.38 Special Stats:
- Typical Velocity Range: 760-950 fps
- Typical Energy Range: 333-423 ft.lb
- Common Bullet Weights: 110 grain, 125 grain, 130 grain, 158 grain
- Bulk Brass Cased FMJ Ammo Price: $0.27-$0.38 per round
- Max Bullet Expansion: 0.73″ (in Lucky Gunner Tests)
.357 Magnum is the first caliber on this list that can start to be no fun to shoot, particularly with small revolvers. As you’ll see in the stats below, there’s a big jump in its velocity and energy compared to other calibers.
You can also shoot .38 Special in .357 Magnum revolvers, but you can NOT shoot .357 in a revolver designed for .38. Since .38 Special can be significantly cheaper than .357, many people shoot it at the range from .357 revolvers.
As is the case with all revolvers, capacity is an issue, but .357 Magnum starts to pack enough punch for protection against large animals.
.357 Magnum Stats:
- Typical Velocity Range: 1200-1500 fps
- Typical Energy Range: 505-759 ft.lb
- Common Bullet Weights: 125 grain, 158 grain
- Bulk Brass Cased FMJ Ammo Price: $0.35-$0.64 per round
- Max Bullet Expansion: 0.75″ (in Lucky Gunner Tests)
At the risk of catching heat for this from you readers, .44 Magnum is the first caliber on this list that I don’t particularly enjoy shooting. The recoil of .44 Mag is enough that I don’t want to be shooting it all day at the range.
It is, however, the first revolver caliber that I’d seriously consider using for defense against animals like bears. AmmoLand found 12 reported cases of people using .44 Mag to protect themselves from bears, all of which were successful. It was also the most common caliber used in defending bear attacks.
.44 Magnum Stats:
- Typical Velocity Range: 1180-1750 fps
- Typical Energy Range: 742-1224 ft.lb
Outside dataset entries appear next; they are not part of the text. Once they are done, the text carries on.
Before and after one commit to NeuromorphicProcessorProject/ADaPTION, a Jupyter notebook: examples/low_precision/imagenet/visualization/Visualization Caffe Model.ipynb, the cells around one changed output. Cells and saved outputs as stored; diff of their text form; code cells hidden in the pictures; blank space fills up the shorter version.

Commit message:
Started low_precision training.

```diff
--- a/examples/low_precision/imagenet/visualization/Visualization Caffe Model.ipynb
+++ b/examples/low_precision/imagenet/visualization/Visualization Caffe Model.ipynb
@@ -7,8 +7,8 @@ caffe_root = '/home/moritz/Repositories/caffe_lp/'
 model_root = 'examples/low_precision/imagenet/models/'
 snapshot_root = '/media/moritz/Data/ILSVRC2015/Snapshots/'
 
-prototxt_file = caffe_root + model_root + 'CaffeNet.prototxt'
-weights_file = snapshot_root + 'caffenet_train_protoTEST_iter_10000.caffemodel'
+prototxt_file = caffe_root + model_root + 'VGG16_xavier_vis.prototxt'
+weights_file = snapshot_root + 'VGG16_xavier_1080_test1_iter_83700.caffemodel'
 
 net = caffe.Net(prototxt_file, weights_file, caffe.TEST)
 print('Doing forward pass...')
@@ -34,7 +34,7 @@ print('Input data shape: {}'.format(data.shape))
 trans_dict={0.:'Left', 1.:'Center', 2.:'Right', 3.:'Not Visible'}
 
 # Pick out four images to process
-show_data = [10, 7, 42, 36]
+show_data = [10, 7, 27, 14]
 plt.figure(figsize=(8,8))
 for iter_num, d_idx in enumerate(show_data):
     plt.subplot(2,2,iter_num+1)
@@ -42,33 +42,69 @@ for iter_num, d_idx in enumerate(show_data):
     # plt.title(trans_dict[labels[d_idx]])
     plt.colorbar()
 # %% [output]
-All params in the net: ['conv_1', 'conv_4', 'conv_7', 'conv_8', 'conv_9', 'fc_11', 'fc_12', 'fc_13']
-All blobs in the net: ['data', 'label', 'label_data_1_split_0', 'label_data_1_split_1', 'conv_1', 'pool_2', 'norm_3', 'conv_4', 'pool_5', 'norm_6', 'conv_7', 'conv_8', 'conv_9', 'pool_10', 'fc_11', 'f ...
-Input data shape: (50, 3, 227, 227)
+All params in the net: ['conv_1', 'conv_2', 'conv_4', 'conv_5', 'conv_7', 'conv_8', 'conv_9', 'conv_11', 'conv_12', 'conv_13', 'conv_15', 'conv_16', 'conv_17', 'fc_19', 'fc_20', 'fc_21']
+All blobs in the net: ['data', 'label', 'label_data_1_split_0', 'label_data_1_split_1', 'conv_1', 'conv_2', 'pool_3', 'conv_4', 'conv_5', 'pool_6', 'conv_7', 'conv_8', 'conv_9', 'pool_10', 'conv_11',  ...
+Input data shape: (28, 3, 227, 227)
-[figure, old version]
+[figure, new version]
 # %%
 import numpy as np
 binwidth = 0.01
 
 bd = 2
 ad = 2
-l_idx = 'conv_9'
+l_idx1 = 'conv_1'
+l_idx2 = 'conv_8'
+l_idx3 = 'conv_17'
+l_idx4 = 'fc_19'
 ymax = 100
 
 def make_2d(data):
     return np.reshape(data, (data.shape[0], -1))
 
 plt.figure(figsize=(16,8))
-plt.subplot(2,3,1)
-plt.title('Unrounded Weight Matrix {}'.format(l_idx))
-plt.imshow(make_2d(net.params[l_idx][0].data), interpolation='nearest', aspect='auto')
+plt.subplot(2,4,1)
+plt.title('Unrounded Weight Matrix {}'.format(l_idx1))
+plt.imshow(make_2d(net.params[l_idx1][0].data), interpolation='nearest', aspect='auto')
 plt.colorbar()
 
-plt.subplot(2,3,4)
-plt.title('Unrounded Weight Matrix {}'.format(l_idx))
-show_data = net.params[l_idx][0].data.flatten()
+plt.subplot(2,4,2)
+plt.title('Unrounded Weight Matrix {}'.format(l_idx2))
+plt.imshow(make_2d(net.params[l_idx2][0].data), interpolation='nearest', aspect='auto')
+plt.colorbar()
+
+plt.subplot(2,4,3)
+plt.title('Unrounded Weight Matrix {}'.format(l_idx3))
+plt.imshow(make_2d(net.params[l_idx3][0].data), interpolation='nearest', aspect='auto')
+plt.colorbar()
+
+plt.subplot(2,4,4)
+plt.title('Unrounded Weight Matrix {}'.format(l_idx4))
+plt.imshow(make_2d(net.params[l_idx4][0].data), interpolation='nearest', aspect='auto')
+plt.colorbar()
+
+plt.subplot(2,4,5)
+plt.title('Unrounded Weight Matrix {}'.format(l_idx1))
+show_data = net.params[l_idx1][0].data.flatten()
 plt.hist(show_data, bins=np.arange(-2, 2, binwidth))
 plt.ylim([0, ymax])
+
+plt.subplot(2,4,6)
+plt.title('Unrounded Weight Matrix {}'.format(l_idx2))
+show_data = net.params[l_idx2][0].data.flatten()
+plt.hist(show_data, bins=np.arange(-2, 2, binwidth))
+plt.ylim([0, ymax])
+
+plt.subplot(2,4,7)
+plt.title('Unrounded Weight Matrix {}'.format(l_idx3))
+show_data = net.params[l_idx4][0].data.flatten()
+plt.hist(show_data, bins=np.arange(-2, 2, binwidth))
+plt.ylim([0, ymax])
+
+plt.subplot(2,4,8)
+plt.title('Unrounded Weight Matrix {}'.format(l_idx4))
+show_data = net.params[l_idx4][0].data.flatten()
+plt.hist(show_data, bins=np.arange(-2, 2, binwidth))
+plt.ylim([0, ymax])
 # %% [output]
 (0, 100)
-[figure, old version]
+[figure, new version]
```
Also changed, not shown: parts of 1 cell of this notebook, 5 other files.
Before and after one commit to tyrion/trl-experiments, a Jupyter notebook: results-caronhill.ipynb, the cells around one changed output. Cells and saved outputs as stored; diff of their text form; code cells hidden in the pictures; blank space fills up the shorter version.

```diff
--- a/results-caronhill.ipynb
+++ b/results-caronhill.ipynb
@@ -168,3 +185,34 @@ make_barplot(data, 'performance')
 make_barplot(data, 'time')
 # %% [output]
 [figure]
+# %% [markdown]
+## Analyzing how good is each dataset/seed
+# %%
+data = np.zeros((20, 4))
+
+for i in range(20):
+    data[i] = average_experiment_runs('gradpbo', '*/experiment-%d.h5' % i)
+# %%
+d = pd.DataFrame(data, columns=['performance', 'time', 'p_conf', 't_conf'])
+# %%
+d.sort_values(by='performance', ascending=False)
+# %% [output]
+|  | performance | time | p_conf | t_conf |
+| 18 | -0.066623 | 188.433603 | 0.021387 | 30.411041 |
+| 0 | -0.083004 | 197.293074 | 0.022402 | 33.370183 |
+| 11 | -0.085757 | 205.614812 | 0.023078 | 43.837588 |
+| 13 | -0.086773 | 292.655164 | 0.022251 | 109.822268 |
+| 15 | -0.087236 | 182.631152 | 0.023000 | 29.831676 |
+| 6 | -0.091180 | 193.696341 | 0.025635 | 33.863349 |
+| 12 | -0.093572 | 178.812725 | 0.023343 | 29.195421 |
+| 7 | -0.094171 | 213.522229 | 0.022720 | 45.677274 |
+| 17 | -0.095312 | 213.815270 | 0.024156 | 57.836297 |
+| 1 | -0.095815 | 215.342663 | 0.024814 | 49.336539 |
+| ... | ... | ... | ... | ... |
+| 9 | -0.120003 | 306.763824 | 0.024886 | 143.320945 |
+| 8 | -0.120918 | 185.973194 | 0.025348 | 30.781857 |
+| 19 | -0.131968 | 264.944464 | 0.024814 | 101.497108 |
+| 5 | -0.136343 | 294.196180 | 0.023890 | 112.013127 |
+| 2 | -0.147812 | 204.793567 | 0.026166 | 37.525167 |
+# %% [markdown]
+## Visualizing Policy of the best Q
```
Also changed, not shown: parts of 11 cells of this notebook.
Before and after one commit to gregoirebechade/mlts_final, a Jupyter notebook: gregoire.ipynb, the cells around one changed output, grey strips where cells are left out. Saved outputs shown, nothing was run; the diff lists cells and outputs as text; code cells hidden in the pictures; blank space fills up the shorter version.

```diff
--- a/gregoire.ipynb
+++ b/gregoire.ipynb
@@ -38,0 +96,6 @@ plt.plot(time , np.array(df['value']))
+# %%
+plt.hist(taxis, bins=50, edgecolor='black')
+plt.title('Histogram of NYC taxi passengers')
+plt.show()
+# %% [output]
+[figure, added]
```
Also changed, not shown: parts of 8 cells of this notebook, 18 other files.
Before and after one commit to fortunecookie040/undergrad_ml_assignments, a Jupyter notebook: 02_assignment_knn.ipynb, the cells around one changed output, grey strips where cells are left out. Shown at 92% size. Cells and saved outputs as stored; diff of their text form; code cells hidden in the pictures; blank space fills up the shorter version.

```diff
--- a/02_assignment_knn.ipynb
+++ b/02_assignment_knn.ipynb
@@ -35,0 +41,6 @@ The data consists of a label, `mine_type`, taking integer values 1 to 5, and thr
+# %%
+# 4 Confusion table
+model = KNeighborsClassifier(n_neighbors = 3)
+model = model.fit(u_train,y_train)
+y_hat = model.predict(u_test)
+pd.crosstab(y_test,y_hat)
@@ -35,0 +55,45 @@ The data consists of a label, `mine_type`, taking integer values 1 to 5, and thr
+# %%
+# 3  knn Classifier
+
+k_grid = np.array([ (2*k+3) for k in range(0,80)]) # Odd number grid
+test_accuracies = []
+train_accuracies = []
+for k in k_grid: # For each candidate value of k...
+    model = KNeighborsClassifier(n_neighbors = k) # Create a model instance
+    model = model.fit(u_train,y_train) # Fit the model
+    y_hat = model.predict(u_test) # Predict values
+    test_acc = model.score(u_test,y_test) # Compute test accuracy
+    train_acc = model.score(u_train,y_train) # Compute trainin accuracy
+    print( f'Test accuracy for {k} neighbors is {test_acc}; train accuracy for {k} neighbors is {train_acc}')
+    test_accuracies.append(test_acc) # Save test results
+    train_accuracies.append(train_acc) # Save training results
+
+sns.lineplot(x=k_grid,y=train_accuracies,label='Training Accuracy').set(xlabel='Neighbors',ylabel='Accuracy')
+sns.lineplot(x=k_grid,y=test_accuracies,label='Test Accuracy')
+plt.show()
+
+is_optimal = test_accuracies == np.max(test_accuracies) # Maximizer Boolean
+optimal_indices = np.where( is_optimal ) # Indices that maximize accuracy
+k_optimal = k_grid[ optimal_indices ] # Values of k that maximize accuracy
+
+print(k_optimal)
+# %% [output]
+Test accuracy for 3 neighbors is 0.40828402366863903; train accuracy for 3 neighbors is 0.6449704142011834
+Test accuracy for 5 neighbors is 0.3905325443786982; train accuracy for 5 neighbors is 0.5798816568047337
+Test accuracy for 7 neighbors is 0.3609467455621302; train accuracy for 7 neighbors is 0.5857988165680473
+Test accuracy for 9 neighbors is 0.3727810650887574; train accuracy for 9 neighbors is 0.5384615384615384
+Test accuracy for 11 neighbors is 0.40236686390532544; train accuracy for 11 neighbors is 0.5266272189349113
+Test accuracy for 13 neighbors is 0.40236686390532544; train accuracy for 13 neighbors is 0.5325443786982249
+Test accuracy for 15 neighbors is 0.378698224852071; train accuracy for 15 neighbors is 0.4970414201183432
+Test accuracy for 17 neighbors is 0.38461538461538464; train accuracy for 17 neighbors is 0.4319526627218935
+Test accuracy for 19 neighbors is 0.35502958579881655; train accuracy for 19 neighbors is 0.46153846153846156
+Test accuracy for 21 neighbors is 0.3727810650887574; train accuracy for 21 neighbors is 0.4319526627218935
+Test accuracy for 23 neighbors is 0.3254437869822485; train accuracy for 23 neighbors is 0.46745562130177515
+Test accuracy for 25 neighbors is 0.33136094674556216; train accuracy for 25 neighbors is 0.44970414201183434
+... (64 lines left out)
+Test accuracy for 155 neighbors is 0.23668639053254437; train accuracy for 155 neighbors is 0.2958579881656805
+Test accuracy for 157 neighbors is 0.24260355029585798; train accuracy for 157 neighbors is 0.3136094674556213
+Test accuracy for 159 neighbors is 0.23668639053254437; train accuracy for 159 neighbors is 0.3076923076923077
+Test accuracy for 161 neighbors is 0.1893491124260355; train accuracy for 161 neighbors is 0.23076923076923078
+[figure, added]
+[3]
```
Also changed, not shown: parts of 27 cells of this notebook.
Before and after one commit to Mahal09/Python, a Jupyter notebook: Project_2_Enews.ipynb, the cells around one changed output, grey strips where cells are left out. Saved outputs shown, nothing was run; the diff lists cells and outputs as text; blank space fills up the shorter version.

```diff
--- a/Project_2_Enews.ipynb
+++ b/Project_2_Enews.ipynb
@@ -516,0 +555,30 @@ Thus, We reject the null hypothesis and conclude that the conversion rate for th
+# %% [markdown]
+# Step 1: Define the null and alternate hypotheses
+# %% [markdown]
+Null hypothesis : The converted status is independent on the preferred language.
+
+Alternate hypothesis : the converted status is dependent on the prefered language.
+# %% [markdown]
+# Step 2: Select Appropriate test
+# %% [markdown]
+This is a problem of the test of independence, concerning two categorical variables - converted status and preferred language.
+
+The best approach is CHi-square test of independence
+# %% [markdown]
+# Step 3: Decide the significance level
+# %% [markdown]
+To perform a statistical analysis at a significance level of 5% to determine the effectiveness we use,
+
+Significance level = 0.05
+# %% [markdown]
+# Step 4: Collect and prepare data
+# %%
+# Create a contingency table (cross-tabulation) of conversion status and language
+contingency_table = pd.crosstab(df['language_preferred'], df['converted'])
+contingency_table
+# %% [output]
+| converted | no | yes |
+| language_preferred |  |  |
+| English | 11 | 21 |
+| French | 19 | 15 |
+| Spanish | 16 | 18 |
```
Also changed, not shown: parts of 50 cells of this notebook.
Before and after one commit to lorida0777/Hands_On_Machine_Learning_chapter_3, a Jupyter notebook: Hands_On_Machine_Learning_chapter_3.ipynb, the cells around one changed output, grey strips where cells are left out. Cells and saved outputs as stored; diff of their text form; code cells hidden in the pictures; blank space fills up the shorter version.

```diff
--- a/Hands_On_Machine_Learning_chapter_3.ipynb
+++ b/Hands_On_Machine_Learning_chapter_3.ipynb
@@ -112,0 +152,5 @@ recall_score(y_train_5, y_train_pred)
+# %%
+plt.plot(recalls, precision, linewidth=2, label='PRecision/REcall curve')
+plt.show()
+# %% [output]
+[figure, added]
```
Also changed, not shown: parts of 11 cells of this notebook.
- Common Bullet Weights: 180 grain, 200 grain, 240 grain, 300 grain
- Bulk Brass Cased FMJ Ammo Price: $0.56+ per round
Even Larger Calibers
For protection against bears or just attempting to look cool at the range, there are handgun calibers even more powerful than .44 Magnum.
.454 Casull, .50 AE, and .500 Magnum are all options if you hate your hands and your wallet. .500 Magnum can pack well over 2,000 ft.lb of muzzle energy.
That wraps up our list of the most popular handgun calibers.
For most people buying their first handgun for target shooting and self-defense, you generally can’t go wrong with 9mm. With that said, it’s always best to try out different options.
.40 S&W and .45 ACP are the most common larger calibers for self-defense, while large revolver calibers like .44 Magnum are excellent for protection against large animals.
Last to note, despite not being a very good choice for self-defense, .22 Long Rifle is a fantastic caliber for shooting both handguns and rifles on a budget.